SB: Unfortunately the state of affordable housing as described by Out of Reach has not improved much over the years. Do the report and the Housing Wage still surprise you?

MD: In some respects it’s what I’ve grown to expect since the numbers haven’t changed dramatically over the past few years. Even though they’re not headed in a good direction, I want to know that we’re not moving the ball forward enough right now, and that we need policies to do that. The Out of Reach report is a really good indicator of, “Are our policies being effective or not?”

The reason we’re not being effective enough isn’t because we don’t know how to do policy or because we don’t have answers or because we haven’t gotten politicians to pay enough attention to what the solutions are so far…. They key to getting politicians to pay attention is to not have just me talking about affordable housing, homelessness and Out of Reach data, it’s to have the public talking about it.

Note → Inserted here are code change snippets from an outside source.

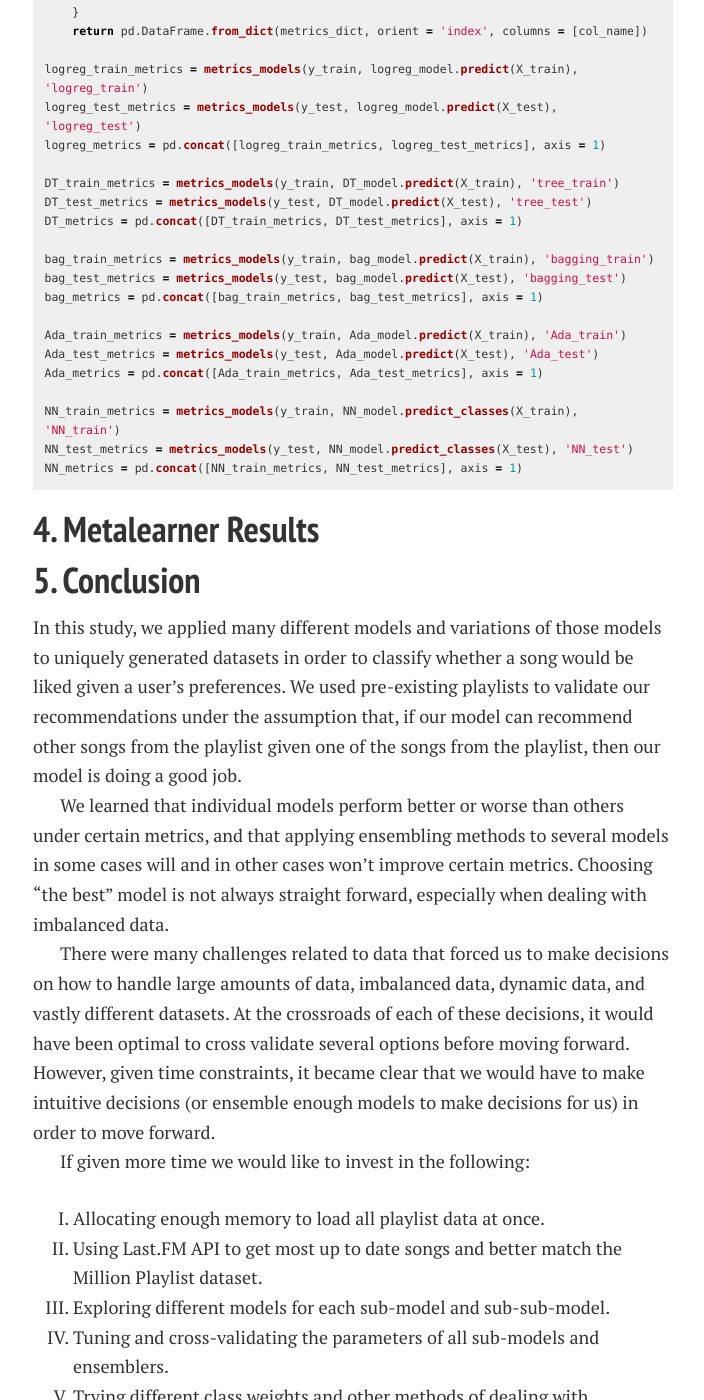
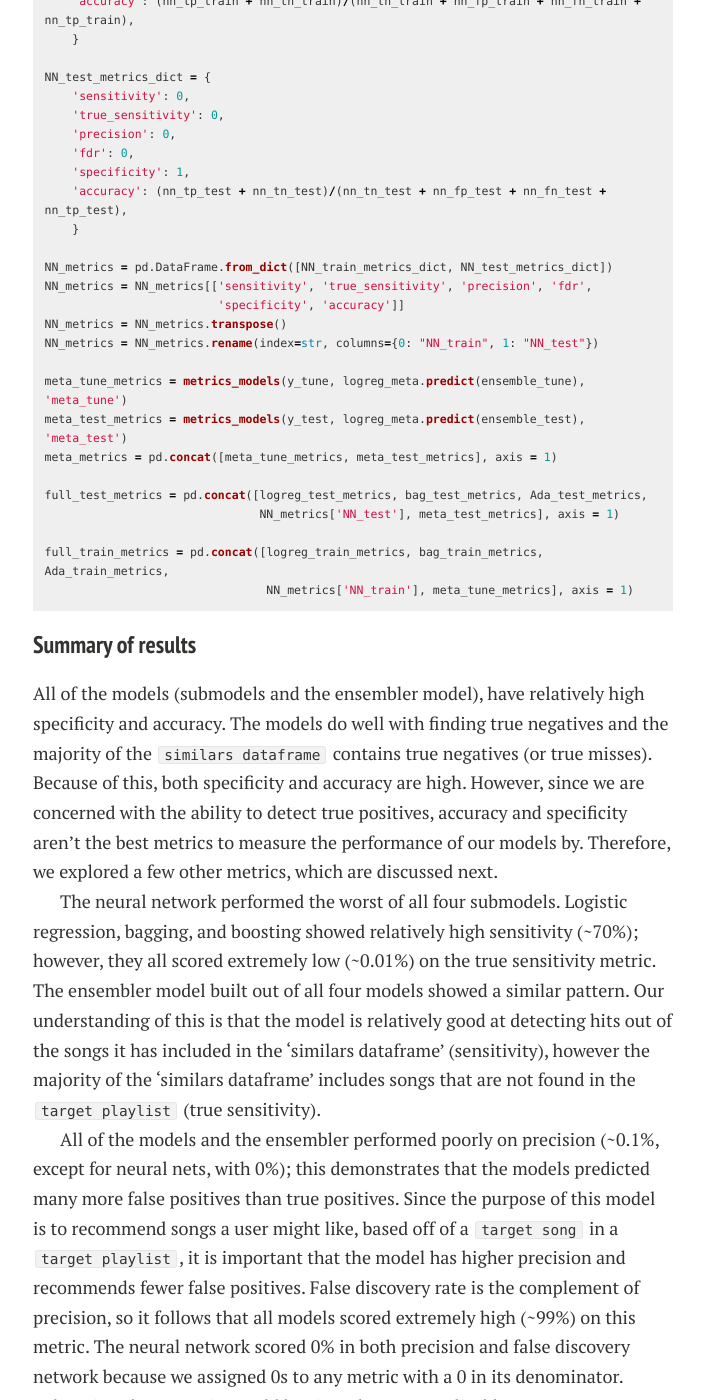
Before and after one commit to lyannaliu/lyannaliu.github.io, a Jekyll site: the page built from resultsandconclusion.md, in a window 1280 px wide and 1400 px high, scrolled down 13610 px. Shown: the whole window, without its empty margins (287-991 px from the left). Built offline with Jekyll 4.4.1, drawn with Linux system fonts in a browser that asks for light colours; nearby versions of some CDN libraries; some of the changed text lies outside the part shown.

Commit message:
lastfm results

````diff
--- a/resultsandconclusion.md
+++ b/resultsandconclusion.md
@@ -467,6 +467,84 @@ Overall, out of the three submodels, logistic regression performed the best. In
 
 <h2 id="3">3. Last.FM Model Results</h2>
 
+The results for each of the LastFM models were returned when each model was fit. Since each model was fit on one very large dataframe, there was only one metric per training and test set, per model (as opposed to the Million Playlist dataset, which has many scores since the models were run separately on each dynamic dataframe).
+
+The below code was run with each model after it was fit (but here it is shown all at once, as the model code was seen previously), to return a table of metrics. This table included: sensitivity, true sensitivity, precision, false discovery rate, specificity, and accuracy. True sensitiviy is a metric we created to assess how many hits the model returned in relation to all of the songs returned. It is calculated by dividing the true positive value by the length of the input dataframe.
+
+```python
+def metrics_models(y_true, y_pred, col_name):
+    TN, FP, FN, TP = confusion_matrix(y_true, y_pred).ravel()
+    metrics_dict = {
+        'sensitivity': TP/(TP + FN),
+        'precision': TP/(TP + FP),
+        'fdr': FP/(TP + FP), #false discovery rate (complement of precision)
+        'specificity': TN/(TN + FP),
+        'accuracy': (TP + TN)/(TN + FP + FN + TP),
+    }
+    return pd.DataFrame.from_dict(metrics_dict, orient = 'index', columns = [col_name])
+
+logreg_train_metrics = metrics_models(y_train, logreg_model.predict(X_train), 'logreg_train')
+logreg_test_metrics = metrics_models(y_test, logreg_model.predict(X_test), 'logreg_test')
+logreg_metrics = pd.concat([logreg_train_metrics, logreg_test_metrics], axis = 1)
+
+DT_train_metrics = metrics_models(y_train, DT_model.predict(X_train), 'tree_train')
+DT_test_metrics = metrics_models(y_test, DT_model.predict(X_test), 'tree_test')
+DT_metrics = pd.concat([DT_train_metrics, DT_test_metrics], axis = 1)
+
+bag_train_metrics = metrics_models(y_train, bag_model.predict(X_train), 'bagging_train')
+bag_test_metrics = metrics_models(y_test, bag_model.predict(X_test), 'bagging_test')
+bag_metrics = pd.concat([bag_train_metrics, bag_test_metrics], axis = 1)
+
+Ada_train_metrics = metrics_models(y_train, Ada_model.predict(X_train), 'Ada_train')
+Ada_test_metrics = metrics_models(y_test, Ada_model.predict(X_test), 'Ada_test')
+Ada_metrics = pd.concat([Ada_train_metrics, Ada_test_metrics], axis = 1)
+
+# Neural network required different code; the model performed quite poorly and return 0s in the 'false positive' and 'true positive' parts of the confusion matrix; with a return of 0, some of the metrics were technically infinity by the actual calculations; we've defaulted the infinity values to 0
+NN_train_metrics_dict = {
+    'sensitivity': 0,
+    'true_sensitivity': 0,
+    'precision': 0,
+    'fdr': 0,
+    'specificity': 1,
+    'accuracy': (nn_tp_train + nn_tn_train)/(nn_tn_train + nn_fp_train + nn_fn_train + nn_tp_train),
+    }
+
+NN_test_metrics_dict = {
+    'sensitivity': 0,
+    'true_sensitivity': 0,
+    'precision': 0,
+    'fdr': 0,
+    'specificity': 1,
+    'accuracy': (nn_tp_test + nn_tn_test)/(nn_tn_test + nn_fp_test + nn_fn_test + nn_tp_test),
+    }
+
+NN_metrics = pd.DataFrame.from_dict([NN_train_metrics_dict, NN_test_metrics_dict])
+NN_metrics = NN_metrics[['sensitivity', 'true_sensitivity', 'precision', 'fdr',
+                         'specificity', 'accuracy']]
+NN_metrics = NN_metrics.transpose()
+NN_metrics = NN_metrics.rename(index=str, columns={0: "NN_train", 1: "NN_test"})
+
+meta_tune_metrics = metrics_models(y_tune, logreg_meta.predict(ensemble_tune), 'meta_tune')
+meta_test_metrics = metrics_models(y_test, logreg_meta.predict(ensemble_test), 'meta_test')
+meta_metrics = pd.concat([meta_tune_metrics, meta_test_metrics], axis = 1)
+
+full_test_metrics = pd.concat([logreg_test_metrics, bag_test_metrics, Ada_test_metrics,
+                               NN_metrics['NN_test'], meta_test_metrics], axis = 1)
+
+full_train_metrics = pd.concat([logreg_train_metrics, bag_train_metrics, Ada_train_metrics,
+                                NN_metrics['NN_train'], meta_tune_metrics], axis = 1)
+```
+
+### Summary of results
+
+All of the models (submodels and the ensembler model), have relatively high specificity and accuracy. The models do well with finding true negatives and the majority of the `similars dataframe` contains true negatives (or true misses). Because of this, both specificity and accuracy are high. However, since we are concerned with the ability to detect true positives, accuracy and specificity aren't the best metrics to measure the performance of our models by. Therefore, we explored a few other metrics, which are discussed next.
+
+The neural network performed the worst of all four submodels. Logistic regression, bagging, and boosting showed relatively high sensitivity (~70%); however, they all scored extremely low (~0.01%) on the true sensitivity metric. The ensembler model built out of all four models showed a similar pattern. Our understanding of this is that the model is relatively good at detecting hits out of the songs it has included in the 'similars dataframe' (sensitivity), however the majority of the 'similars dataframe' includes songs that are not found in the `target playlist` (true sensitivity).
+
+All of the models and the ensembler performed poorly on precision (~0.1%, except for neural nets, with 0%); this demonstrates that the models predicted many more false positives than true positives. Since the purpose of this model is to recommend songs a user might like, based off of a `target song` in a `target playlist`, it is important that the model has higher precision and recommends fewer false positives. False discovery rate is the complement of precision, so it follows that all models scored extremely high (~99%) on this metric. The neural network scored 0% in both precision and false discovery network because we assigned 0s to any metric with a 0 in its denominator. Otherwise, these metrics could be viewed as Not Applicable.
+
+Below are the detailed metrics for the models, organized by training and testing.
+
 #### Training Metrics Table
 
 <style>
@@ -607,57 +685,21 @@ Overall, out of the three submodels, logistic regression performed the best. In
 </table>
 
 
-The results for each of the LastFM models were returned when the model was fit. Since each model was fit on one very large dataframe, there is only one metric per training and test set per model (as opposed to Million Playlist dataset, with many scores since the models were run separately on each dynamic dataframe.
-
-The below code was run with each model after it was fit, to return a table of metrics, which included: sensitivity, precision, false discovery rate, specificity, and accuracy.
-
-```python
-def metrics_models(y_true, y_pred, col_name):
-    TN, FP, FN, TP = confusion_matrix(y_true, y_pred).ravel()
-    metrics_dict = {
-        'sensitivity': TP/(TP + FN),
-        'precision': TP/(TP + FP),
-        'fdr': FP/(TP + FP), #false discovery rate (complement of precision)
-        'specificity': TN/(TN + FP),
-        'accuracy': (TP + TN)/(TN + FP + FN + TP),
-    }
-    return pd.DataFrame.from_dict(metrics_dict, orient = 'index', columns = [col_name])
-
-logreg_train_metrics = metrics_models(y_train, logreg_model.predict(X_train), 'logreg_train')
-logreg_test_metrics = metrics_models(y_test, logreg_model.predict(X_test), 'logreg_test')
-logreg_metrics = pd.concat([logreg_train_metrics, logreg_test_metrics], axis = 1)
-
-DT_train_metrics = metrics_models(y_train, DT_model.predict(X_train), 'tree_train')
-DT_test_metrics = metrics_models(y_test, DT_model.predict(X_test), 'tree_test')
-DT_metrics = pd.concat([DT_train_metrics, DT_test_metrics], axis = 1)
-
-bag_train_metrics = metrics_models(y_train, bag_model.predict(X_train), 'bagging_train')
-bag_test_metrics = metrics_models(y_test, bag_model.predict(X_test), 'bagging_test')
-bag_metrics = pd.concat([bag_train_metrics, bag_test_metrics], axis = 1)
-
-Ada_train_metrics = metrics_models(y_train, Ada_model.predict(X_train), 'Ada_train')
-Ada_test_metrics = metrics_models(y_test, Ada_model.predict(X_test), 'Ada_test')
-Ada_metrics = pd.concat([Ada_train_metrics, Ada_test_metrics], axis = 1)
-
-NN_train_metrics = metrics_models(y_train, NN_model.predict_classes(X_train), 'NN_train')
-NN_test_metrics = metrics_models(y_test, NN_model.predict_classes(X_test), 'NN_test')
-NN_metrics = pd.concat([NN_train_metrics, NN_test_metrics], axis = 1)
-```
 
 <h2 id="4">4. Metalearner Results</h2>
 
 <h2 id="5">5. Conclusion</h2>
 
-In this study, we applied many different models and variations of those models to uniquely generated datasets in order to classify whether a song would be liked given a user's preferences. We used pre-existing playlists to validate our recommendations under the assumption that, if our model can recommend other songs from the playlist given one of the songs from the playlist, then our model is doing a good job.
+In this study, we applied many different models and variations of those models to uniquely generated datasets in order to classify whether a song would be liked given a song in the user's current playlists. We used pre-existing playlists to validate our recommendations under the assumption that, if our model can recommend other songs from the playlist given one of the songs from the playlist, then our model is doing a good job.
 
 We learned that individual models perform better or worse than others under certain metrics, and that applying ensembling methods to several models in some cases will and in other cases won't improve certain metrics. Choosing "the best" model is not always straight forward, especially when dealing with imbalanced data.
 
-There were many challenges related to data that forced us to make decisions on how to handle large amounts of data, imbalanced data, dynamic data, and vastly different datasets. At the crossroads of each of these decisions, it would have been optimal to cross validate several options before moving forward. However, given time constraints, it became clear that we would have to make intuitive decisions (or ensemble enough models to make decisions for us) in order to move forward.
+There were many challenges related to the data that forced us to make decisions on how to handle large amounts of data, imbalanced data, dynamic data, and vastly different datasets. At the crossroads of each of these decisions, it would have been optimal to cross validate several options before moving forward. However, given time constraints, it became clear that we would have to make intuitive decisions (or ensemble enough models to make decisions for us) in order to move forward.
 
 If given more time we would like to invest in the following:
 
 1. Allocating enough memory to load all playlist data at once.
-2. Using Last.FM API to get most up to date songs and better match the Million Playlist dataset.
+2. Using Last.FM API to get most up-to-date songs and better match the Million Playlist dataset.
 3. Exploring different models for each sub-model and sub-sub-model.
 4. Tuning and cross-validating the parameters of all sub-models and ensemblers.
 5. Trying different class weights and other methods of dealing with imbalanced data.
@@ -666,5 +708,6 @@ If given more time we would like to invest in the following:
 8. Using additional datasets like the Million Song Dataset with audio features.
 9. Deeper analysis into colinearity of attributes.
 10. Tuning a better Million Playlist Neural Net.
-11. Training a better final metalearner.
-12. More consideration on how to merge the final results from each of the models.
+11. Tuning a better LastFM Neural Net
+12. Training a better final metalearner.
+13. More consideration on how to merge the final results from each of the models.
````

Two or three times a week, Michael “panhandles” for videotaped interviews about the meaning of “home”. While most of those interviewed are from Minnesota, he’s also talked to people from at least a dozen other states as well as visitors from Britain, Venezuela, and Costa Rica.

SB: You have interviewed over 100 individuals already. What would you say is the greatest take-away?

MD: I have people identify what they think about home and do they have particular memories, and it doesn’t matter if the person is well off, has an intact family or is homeless, I’d say 98% of them identify home as something they really love. We have this common good feeling about home, and when I ask people about those memories and I get them to think about the bigger issue they start to think, “What would it be like if I didn’t have this security, that place to go to, if I never cooked with mom, what happened if I lived in a car?” I’ve seen people grappling with the fact that what they have if they’re doing okay right now is not something that a lot of people have and it’s getting worse. And if they’re homeless, they still realize how important stability is, and how they’re not able to get out of their homeless situation because of the lack of stability.

So my advice, my punch line, the thing I want to get to for advocates and politicians that care about housing issues is… we’re still going to have to use the acronyms and the legislative speech in certain circles, but if we want to get the public behind us on a major policy initiative, we need to talk about how people can’t rely on home as a place of safety, as a place to go back to. Those are important things to people and a lot of folks don’t have it.

I hope that we find a way to talk about this in ways that really resonate with the public because as the interviews show, they’re ready to talk about this. They understand it.

Click on the image to watch one of Michael’s favorite interviews featuring Timothy, a man experiencing homelessness who gave an “extremely thoughtful and empathetic interview.”

Watch more interviews at and stay tuned for tips from Michael on how you can start your own “Talk About Home” project locally, coming soon!